The lab results show 0.00043 mg/m2of “Q” on the surface of the critical component or witness sample. The customer, FDA, EPA, OSHA, clinician, forensic scientist, or military requires that the level of “Q” not exceed 0.00044; the detection limit is 0.0004. Should you breath a sigh of relief? Maybe not. Understanding and respecting the lower limits of the method is essential for regulatory compliance as well as to evaluate, validate, and monitor critical cleaning and contamination control protocols.
Results near the detection limit are less certain than are those closer to the mid-range.
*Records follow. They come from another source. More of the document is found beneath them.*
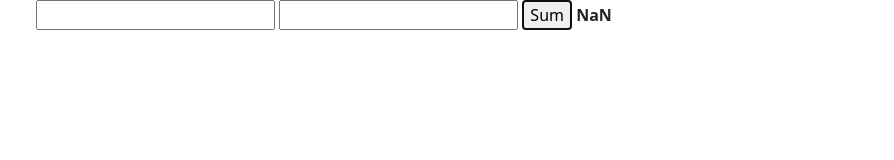
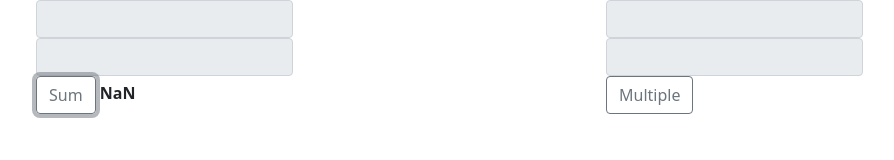
Before and after one commit to pkmaneri/index-file1, a plain HTML site: page index.html in a window 1280 px wide. Both pictures are taken after a click on the button "Sum". Shown: the whole page, without its empty margins (46-940 px from the left). Drawn offline with nearby package versions, Linux system fonts and the light colour scheme.

Commit message:
multiple add

```diff
--- a/index.css
+++ b/index.css
@@ -1,4 +1,4 @@
 .pStyle {
     border: 1px solid;
-    color: black;
+
 }
--- a/index.html
+++ b/index.html
@@ -11,9 +11,15 @@
     <div class="container">
         <div class="row" class="pStyle">
             <div class="col">
-                <input type="text" id="firstNum1"></input>
-                <input type="text" id="secondNum2"></input>
-                <button onclick="sum()">Sum</button>
+                <input class="input-group-text" type="text" id="firstNum1"></input>
+                <input class="input-group-text" type="text" id="secondNum2"></input>
+                <button class="btn btn-outline-secondary" onclick="sum()">Sum</button>
+                <b id="result"></b>
+            </div>
+            <div class="col">
+                <input class="input-group-text" type="text" id="Num1"></input>
+                <input class="input-group-text" type="text" id="Num2"></input>
+                <button class="btn btn-outline-secondary" onclick="multiple()">Multiple</button>
                 <b id="result"></b>
             </div>
         </div>
--- a/index.js
+++ b/index.js
@@ -1,7 +1,14 @@
 function sum() {
-    let firstNum1 = document.getElementById("firstNum1").value;
-    let secondNum2 = document.getElementById("secondNum2").value;
-    let  sum = parseInt(firstNum1) + parseInt(secondNum2)
+    const firstNum1 = document.getElementById("firstNum1").value;
+    const secondNum2 = document.getElementById("secondNum2").value;
+    const  sum = parseInt(firstNum1) + parseInt(secondNum2)
     document.getElementById("result").innerHTML = sum
     console.log(sum)
 }
+function multiple() {
+    const Num1 = document.getElementById("Num1").value;
+    const Num2 = document.getElementById("Num2").value;
+    const  multiple = parseInt(Num1) * parseInt(Num2)
+    document.getElementById("result").innerHTML = multiple
+    console.log(multiple)
+}
```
At low levels, noise masks the presence or absence of the analyte (the chemical being tested). The detection limit is the lowest concentration that produces a response detectable above the noise limit, typically a signal to noise ratio (S/N) of 3. The quantitation limit may be defined as the lowest analyte concentration that can be determined with acceptable precision and accuracy, often a S/N of 10.1,2 Consider subtleties of definitions in the context of the specific standard, guidance document, or report.
NOISE AND COMPLEXITY
Detectors and Mixtures
Many factors contribute to the noise and therefore to the detection limit and quantitation limit. One is the sensitivity and specificity of the detector. Two labs measure “Q” by high pressure liquid chromatography (HPLC); one uses a less sensitive detector. Also, detectors may lose sensitivity withage.
If the sample contains only “Q,” detection and quantification are relatively simple. If “Q” is one of several organic chemicals, speciation (identifying “Q”) and quantification are more complex because detectors may not completely speciate. The impact is magnified at lowlevels.
Separation and Extraction
Separating “Q” from other chemicals is often accomplished by chromatography,based on differential elution (release) from a sorbent.3 One source of noise in chromatography is the presence of co-eluting compounds. If “R” elutes close to “Q,” it might effectively “swamp out” lowlevels of “Q”so the detector does not see it.
One approach to eliminating “R” is to add an extraction based on differential solubility in two immiscible liquids. However, introducing more steps introduces more uncertainty near the lowerlimits.
REFERENCE STANDARDS, INTERNAL STANDARDS, CONTROLS
Standards and control samples are essential near the detection limit to adjust for changes in separation and/or variations in response of detectors. An internal standard, a compound that is not expected in the sample but that behaves similarly to the analyte of interest, may be added at the beginning of extraction to correct for losses. Where a regulatory agency indicates the option between using low level reference standards or the signal to noiseratio, standards are usually the preferable choice.4
BACK AWAY FROM THE DETECTION LIMIT
Pushing any analytical method to the limits (low or high) is asking for trouble. Even subtle differences among analysts and laboratories are magnified near the detection limit. If the required maximum level of “Q” is near the method detection limit, wave red flags. Change the method to a more sensitive one. Determine if the requirement is truly a requirement. Customers, regulatory agencies, and QC groups specifying maximum limits of minute levels of analytes ought to actively explore the practicality and necessity of theirrequirements.
- FDA, Center for Drug Evaluation and Research (CDER), Reviewer Guidance, Validation of Chromatographic Methods, November, 1994.
- J. M. Green, “A Practical Guide to Analytical Method Validation, Analytical Chemistry, 1996 (68): 305A. http://pubs.acs.org/hotartcl/ac/96/may/may.html.
- Kanegsberg and Kanegsberg, “Chromatography Systems, Parts I –III, A2C2 Magazine (now Controlled Environments Magazine), January – March, 2005.
- Detection Limits, West Coast Analytical Services (Bodycote) http://www.wcaslab.com/TECH/DETLIM.HTM.
Barbara Kanegsberg and Ed Kanegsberg are independent consultants in critical and precision cleaning, surface preparation, and contamination control. They are the editors of The Handbook for Critical Cleaning, CRC Press. Contact them at BFK Solutions LLC., 310-459-3614; firstname.lastname@example.org; www.bfksolutions.com.